THE PROBLEM - Write the entries below out again exactly; any picture in them stays out.

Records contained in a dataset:
══════════
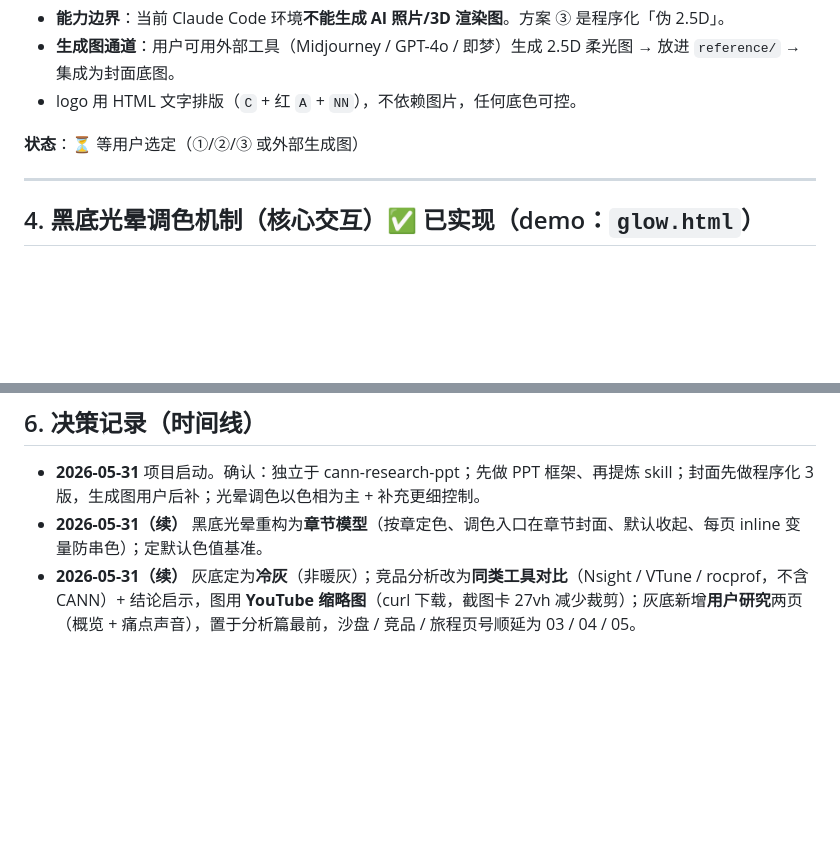
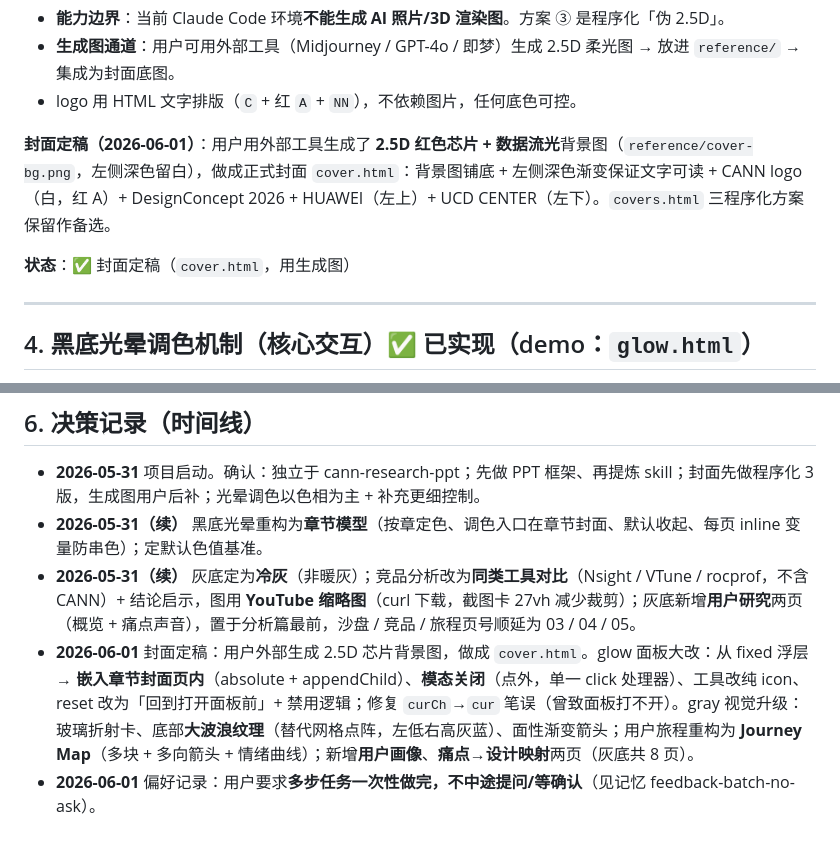
Before and after one commit to SchihHsin/materials, a Markdown page: cann-design-concept/DESIGN-LOG.md, 2 parts joined by grey strips. Rendered like a GitHub page; blank space fills up the shorter version.

```diff
--- a/cann-design-concept/DESIGN-LOG.md
+++ b/cann-design-concept/DESIGN-LOG.md
@@ -66,7 +67,9 @@
 - **生成图通道**：用户可用外部工具（Midjourney / GPT-4o / 即梦）生成 2.5D 柔光图 → 放进 `reference/` → 集成为封面底图。
 - logo 用 HTML 文字排版（`C` + 红 `A` + `NN`），不依赖图片，任何底色可控。
 
-**状态**：⏳ 等用户选定（①/②/③ 或外部生成图）
+**封面定稿（2026-06-01）**：用户用外部工具生成了 **2.5D 红色芯片 + 数据流光**背景图（`reference/cover-bg.png`，左侧深色留白），做成正式封面 `cover.html`：背景图铺底 + 左侧深色渐变保证文字可读 + CANN logo（白，红 A）+ DesignConcept 2026 + HUAWEI（左上）+ UCD CENTER（左下）。`covers.html` 三程序化方案保留作备选。
+
+**状态**：✅ 封面定稿（`cover.html`，用生成图）
 
 ---
 
@@ -127,3 +136,5 @@
 - **2026-05-31** 项目启动。确认：独立于 cann-research-ppt；先做 PPT 框架、再提炼 skill；封面先做程序化 3 版，生成图用户后补；光晕调色以色相为主 + 补充更细控制。
 - **2026-05-31（续）** 黑底光晕重构为**章节模型**（按章定色、调色入口在章节封面、默认收起、每页 inline 变量防串色）；定默认色值基准。
 - **2026-05-31（续）** 灰底定为**冷灰**（非暖灰）；竞品分析改为**同类工具对比**（Nsight / VTune / rocprof，不含 CANN）+ 结论启示，图用 **YouTube 缩略图**（curl 下载，截图卡 27vh 减少裁剪）；灰底新增**用户研究**两页（概览 + 痛点声音），置于分析篇最前，沙盘 / 竞品 / 旅程页号顺延为 03 / 04 / 05。
+- **2026-06-01** 封面定稿：用户外部生成 2.5D 芯片背景图，做成 `cover.html`。glow 面板大改：从 fixed 浮层 → **嵌入章节封面页内**（absolute + appendChild）、**模态关闭**（点外，单一 click 处理器）、工具改纯 icon、reset 改为「回到打开面板前」+ 禁用逻辑；修复 `curCh`→`cur` 笔误（曾致面板打不开）。gray 视觉升级：玻璃折射卡、底部**大波浪纹理**（替代网格点阵，左低右高灰蓝）、面性渐变箭头；用户旅程重构为 **Journey Map**（多块 + 多向箭头 + 情绪曲线）；新增**用户画像**、**痛点→设计映射**两页（灰底共 8 页）。
+- **2026-06-01** 偏好记录：用户要求**多步任务一次性做完，不中途提问/等确认**（见记忆 feedback-batch-no-ask）。
```
Also changed, not shown: other parts of cann-design-concept/DESIGN-LOG.md (+20 -13 lines).
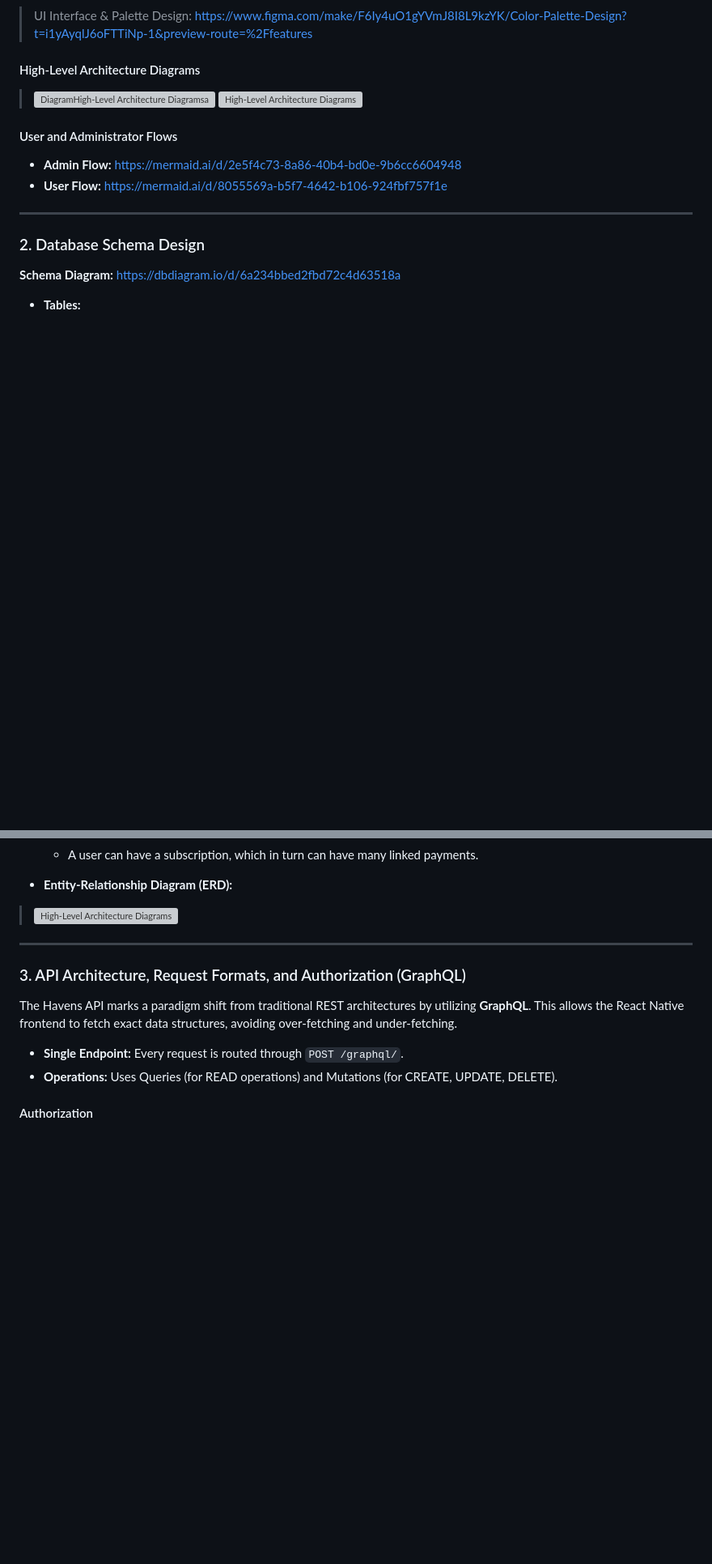
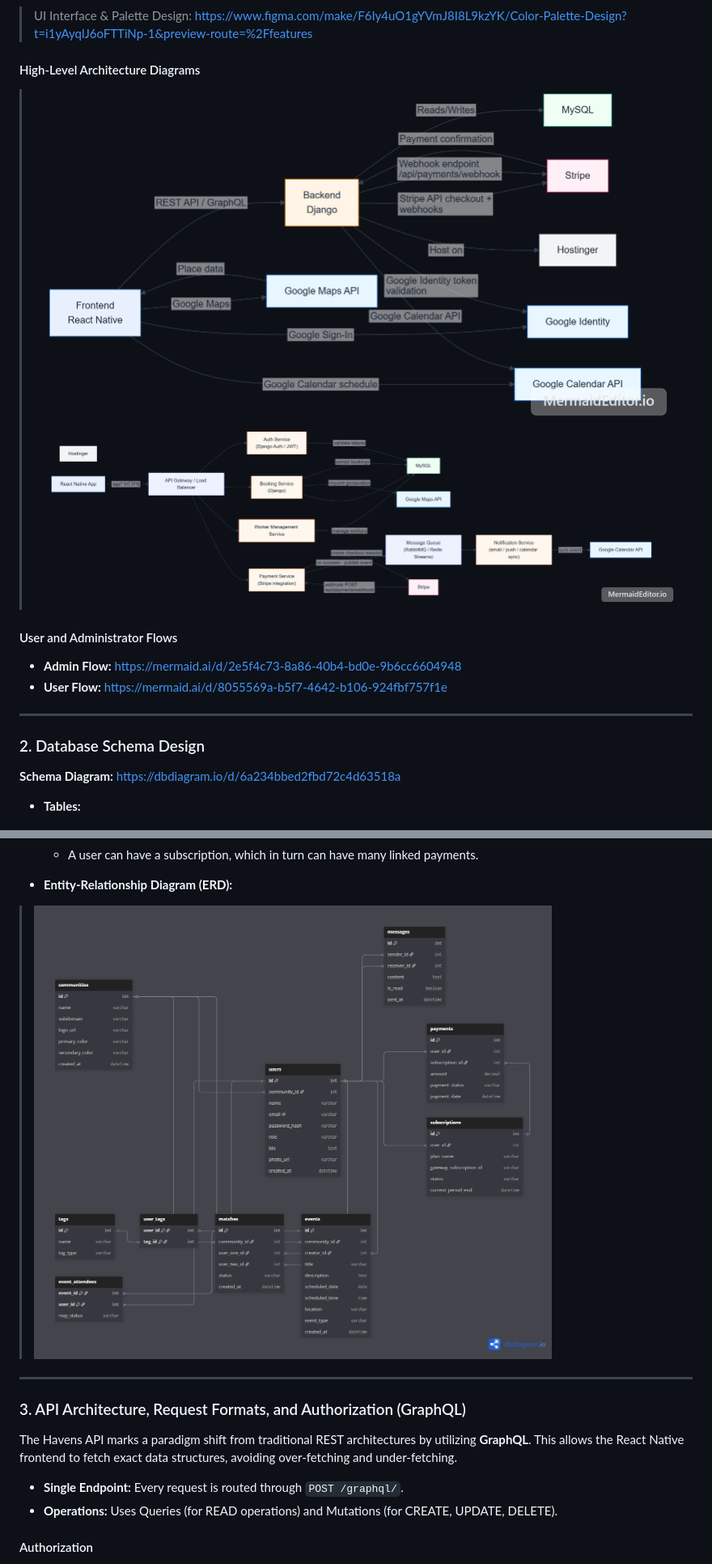
Before and after one commit to Juanes068/HAVENS, a Markdown page: README.md, 2 parts joined by grey strips. Shown at 81% size. Drawn GitHub-style; blank space fills up the shorter version; grey boxes are pictures that could not be loaded.

Commit message:
Update pictures for read.md

```diff
--- a/README.md
+++ b/README.md
@@ -96,8 +96,8 @@ Havens is an application where members of trusted communities can join a tailore
 
 #### High-Level Architecture Diagrams
 
-> ![DiagramHigh-Level Architecture Diagramsa](Readimages\mermaid-diagram-1780611765405.png)
-> ![High-Level Architecture Diagrams](Readimages\mermaid-diagram-1780611732535.png)
+> ![DiagramHigh-Level Architecture Diagramsa](Readimages/mermaid-diagram-1780611765405.png)
+> ![High-Level Architecture Diagrams](Readimages/mermaid-diagram-1780611732535.png)
 
 #### User and Administrator Flows
 
@@ -134,7 +134,7 @@ Havens is an application where members of trusted communities can join a tailore
 
 - **Entity-Relationship Diagram (ERD):**
 
-> ![High-Level Architecture Diagrams](Readimages\Untitled.png)
+> ![High-Level Architecture Diagrams](Readimages/Untitled.png)
 
 ---
 
```
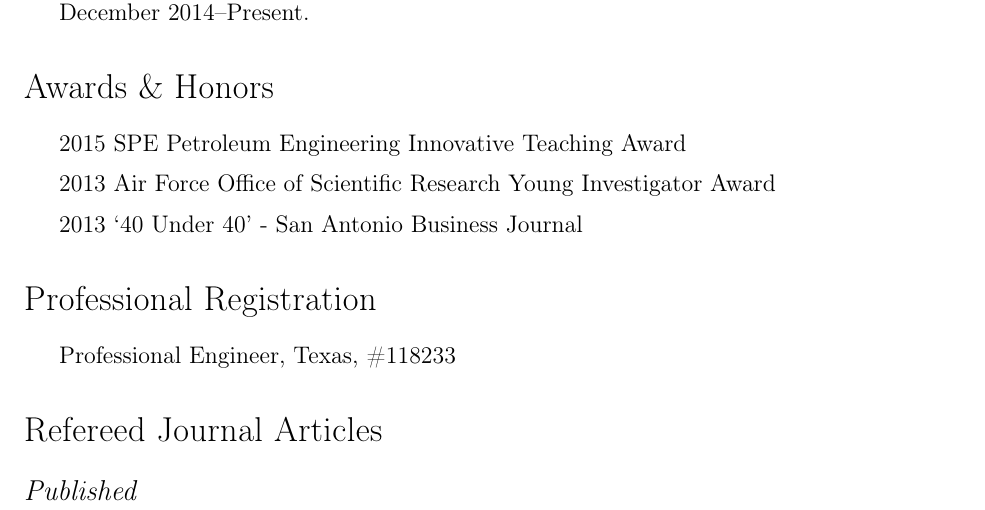
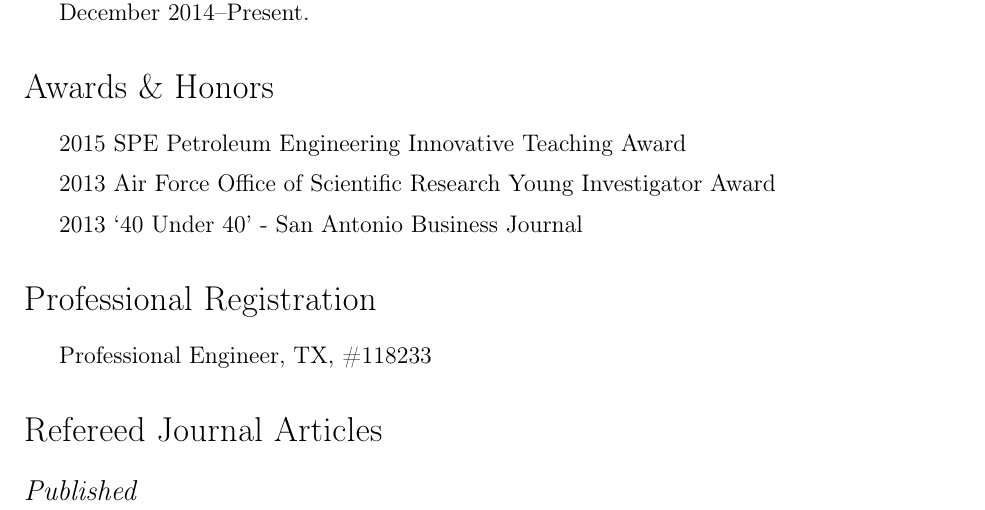
Before and after one commit to johntfoster/CV, a LaTeX CV (cv.tex): part of page 1 of 12, cut so that both start at the same text. Compiled offline with pdfLaTeX.

Commit message:
Small change for upload

```diff
--- a/cv.tex
+++ b/cv.tex
@@ -217,7 +217,7 @@
 \section*{Professional Registration}
 
 \begin{itemize}
-    \item Professional Engineer, Texas, \#118233
+    \item Professional Engineer, TX, \#118233
 \end{itemize}
 
 \HCode{<a name="journalpapers"></a>}
```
══════════
ANSWER TO THIS TASK -
Before and after one commit to SchihHsin/materials, a Markdown page: cann-design-concept/DESIGN-LOG.md, 2 parts joined by grey strips. Rendered like a GitHub page; blank space fills up the shorter version.

```diff
--- a/cann-design-concept/DESIGN-LOG.md
+++ b/cann-design-concept/DESIGN-LOG.md
@@ -66,7 +67,9 @@
 - **生成图通道**：用户可用外部工具（Midjourney / GPT-4o / 即梦）生成 2.5D 柔光图 → 放进 `reference/` → 集成为封面底图。
 - logo 用 HTML 文字排版（`C` + 红 `A` + `NN`），不依赖图片，任何底色可控。
 
-**状态**：⏳ 等用户选定（①/②/③ 或外部生成图）
+**封面定稿（2026-06-01）**：用户用外部工具生成了 **2.5D 红色芯片 + 数据流光**背景图（`reference/cover-bg.png`，左侧深色留白），做成正式封面 `cover.html`：背景图铺底 + 左侧深色渐变保证文字可读 + CANN logo（白，红 A）+ DesignConcept 2026 + HUAWEI（左上）+ UCD CENTER（左下）。`covers.html` 三程序化方案保留作备选。
+
+**状态**：✅ 封面定稿（`cover.html`，用生成图）
 
 ---
 
@@ -127,3 +136,5 @@
 - **2026-05-31** 项目启动。确认：独立于 cann-research-ppt；先做 PPT 框架、再提炼 skill；封面先做程序化 3 版，生成图用户后补；光晕调色以色相为主 + 补充更细控制。
 - **2026-05-31（续）** 黑底光晕重构为**章节模型**（按章定色、调色入口在章节封面、默认收起、每页 inline 变量防串色）；定默认色值基准。
 - **2026-05-31（续）** 灰底定为**冷灰**（非暖灰）；竞品分析改为**同类工具对比**（Nsight / VTune / rocprof，不含 CANN）+ 结论启示，图用 **YouTube 缩略图**（curl 下载，截图卡 27vh 减少裁剪）；灰底新增**用户研究**两页（概览 + 痛点声音），置于分析篇最前，沙盘 / 竞品 / 旅程页号顺延为 03 / 04 / 05。
+- **2026-06-01** 封面定稿：用户外部生成 2.5D 芯片背景图，做成 `cover.html`。glow 面板大改：从 fixed 浮层 → **嵌入章节封面页内**（absolute + appendChild）、**模态关闭**（点外，单一 click 处理器）、工具改纯 icon、reset 改为「回到打开面板前」+ 禁用逻辑；修复 `curCh`→`cur` 笔误（曾致面板打不开）。gray 视觉升级：玻璃折射卡、底部**大波浪纹理**（替代网格点阵，左低右高灰蓝）、面性渐变箭头；用户旅程重构为 **Journey Map**（多块 + 多向箭头 + 情绪曲线）；新增**用户画像**、**痛点→设计映射**两页（灰底共 8 页）。
+- **2026-06-01** 偏好记录：用户要求**多步任务一次性做完，不中途提问/等确认**（见记忆 feedback-batch-no-ask）。
```
Also changed, not shown: other parts of cann-design-concept/DESIGN-LOG.md (+20 -13 lines).
Before and after one commit to Juanes068/HAVENS, a Markdown page: README.md, 2 parts joined by grey strips. Shown at 81% size. Drawn GitHub-style; blank space fills up the shorter version; grey boxes are pictures that could not be loaded.

Commit message:
Update pictures for read.md

```diff
--- a/README.md
+++ b/README.md
@@ -96,8 +96,8 @@ Havens is an application where members of trusted communities can join a tailore
 
 #### High-Level Architecture Diagrams
 
-> ![DiagramHigh-Level Architecture Diagramsa](Readimages\mermaid-diagram-1780611765405.png)
-> ![High-Level Architecture Diagrams](Readimages\mermaid-diagram-1780611732535.png)
+> ![DiagramHigh-Level Architecture Diagramsa](Readimages/mermaid-diagram-1780611765405.png)
+> ![High-Level Architecture Diagrams](Readimages/mermaid-diagram-1780611732535.png)
 
 #### User and Administrator Flows
 
@@ -134,7 +134,7 @@ Havens is an application where members of trusted communities can join a tailore
 
 - **Entity-Relationship Diagram (ERD):**
 
-> ![High-Level Architecture Diagrams](Readimages\Untitled.png)
+> ![High-Level Architecture Diagrams](Readimages/Untitled.png)
 
 ---
 
```
Before and after one commit to johntfoster/CV, a LaTeX CV (cv.tex): part of page 1 of 12, cut so that both start at the same text. Compiled offline with pdfLaTeX.

Commit message:
Small change for upload

```diff
--- a/cv.tex
+++ b/cv.tex
@@ -217,7 +217,7 @@
 \section*{Professional Registration}
 
 \begin{itemize}
-    \item Professional Engineer, Texas, \#118233
+    \item Professional Engineer, TX, \#118233
 \end{itemize}
 
 \HCode{<a name="journalpapers"></a>}
```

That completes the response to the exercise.